• [Input material]
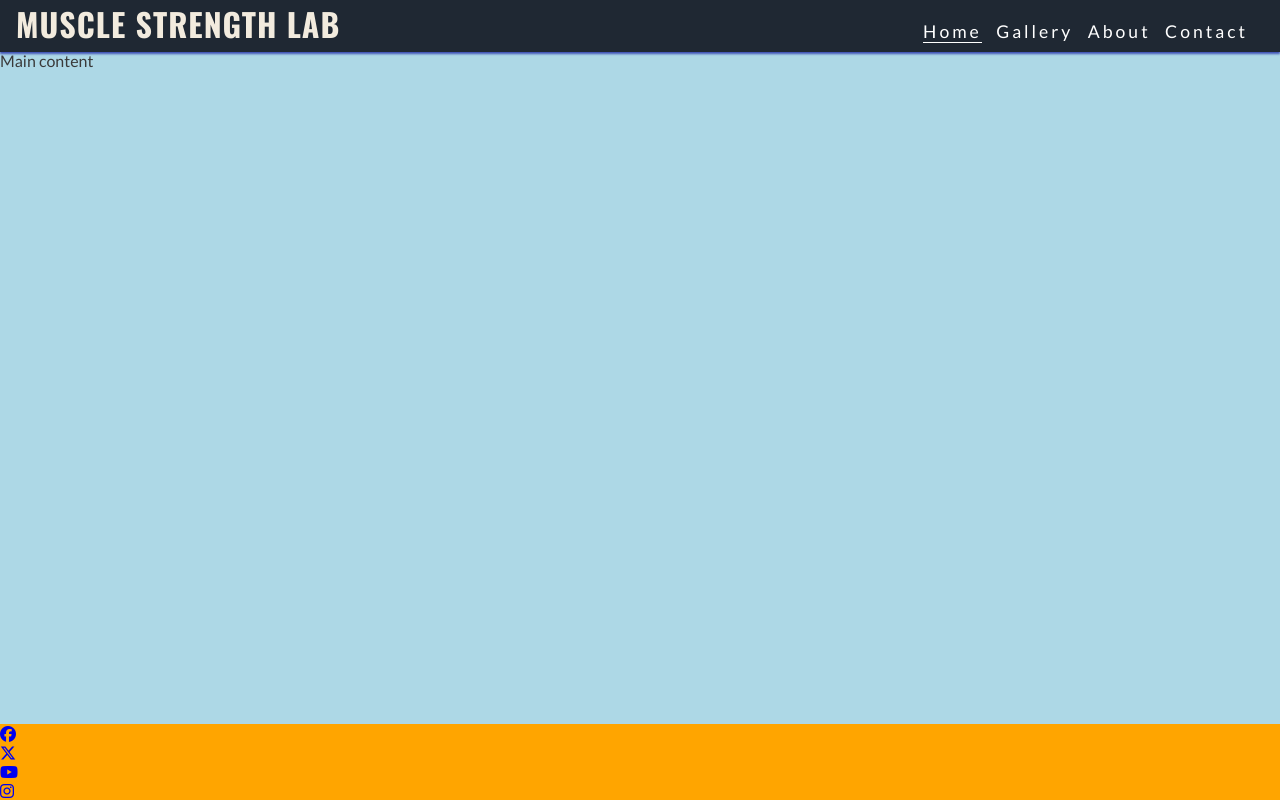
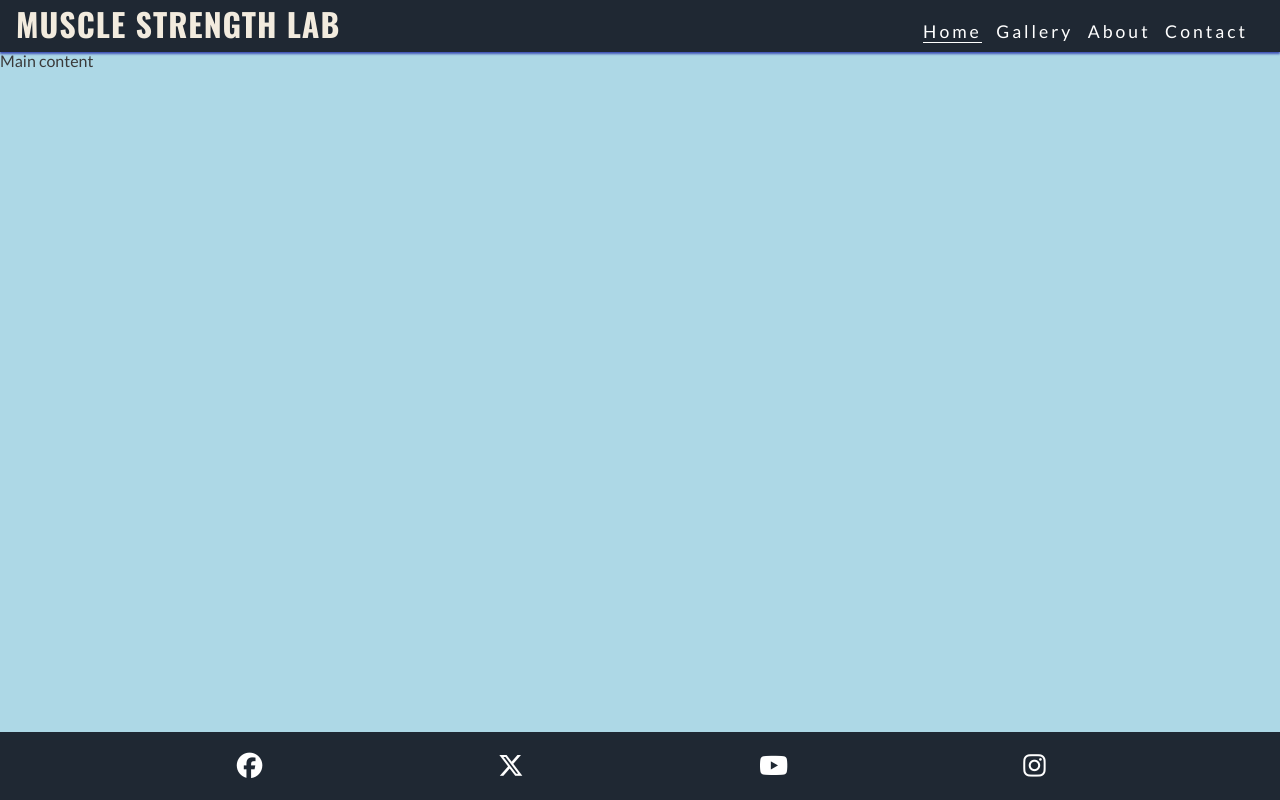
Before and after one commit to darrio-dk/muscle-strength-lab, a plain HTML site: page index.html in a window 1280 px wide. Drawn offline with nearby package versions, Linux system fonts and the light colour scheme.

Commit message:
Style footer icons for all screen sizes

```diff
--- a/assets/css/style.css
+++ b/assets/css/style.css
@@ -98,8 +98,19 @@ main {
 }
 
 /* Footer */
-footer {
-    background-color: orange;
+#social-networks {
+    background-color: #1f2833;
+    text-align: center;
+    padding: 20px 0;
+    display: flex;
+    justify-content: space-evenly;
+    list-style-type: none;
+}
+
+#social-networks i {
+    font-size: 160%;
+    padding: 5%;
+    color: #ffffff;
 }
 
 /* Media query: 377px and up */
--- a/index.html
+++ b/index.html
@@ -43,7 +43,7 @@
 
     <!-- Footer -->
     <footer>
-        <ul>
+        <ul id="social-networks">
             <li>
                 <a href="http://www.facebook.com/" target="_blank" rel="noopener"
                     aria-label="Visit our Facebook page (opens in a new tab)"><i class="fa-brands fa-facebook"></i></a>
```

• [Exercise brief]
Scan the data for lines containing "networks" and copy all of them.

• [Solution]
+#social-networks {
+#social-networks i {
+        <ul id="social-networks">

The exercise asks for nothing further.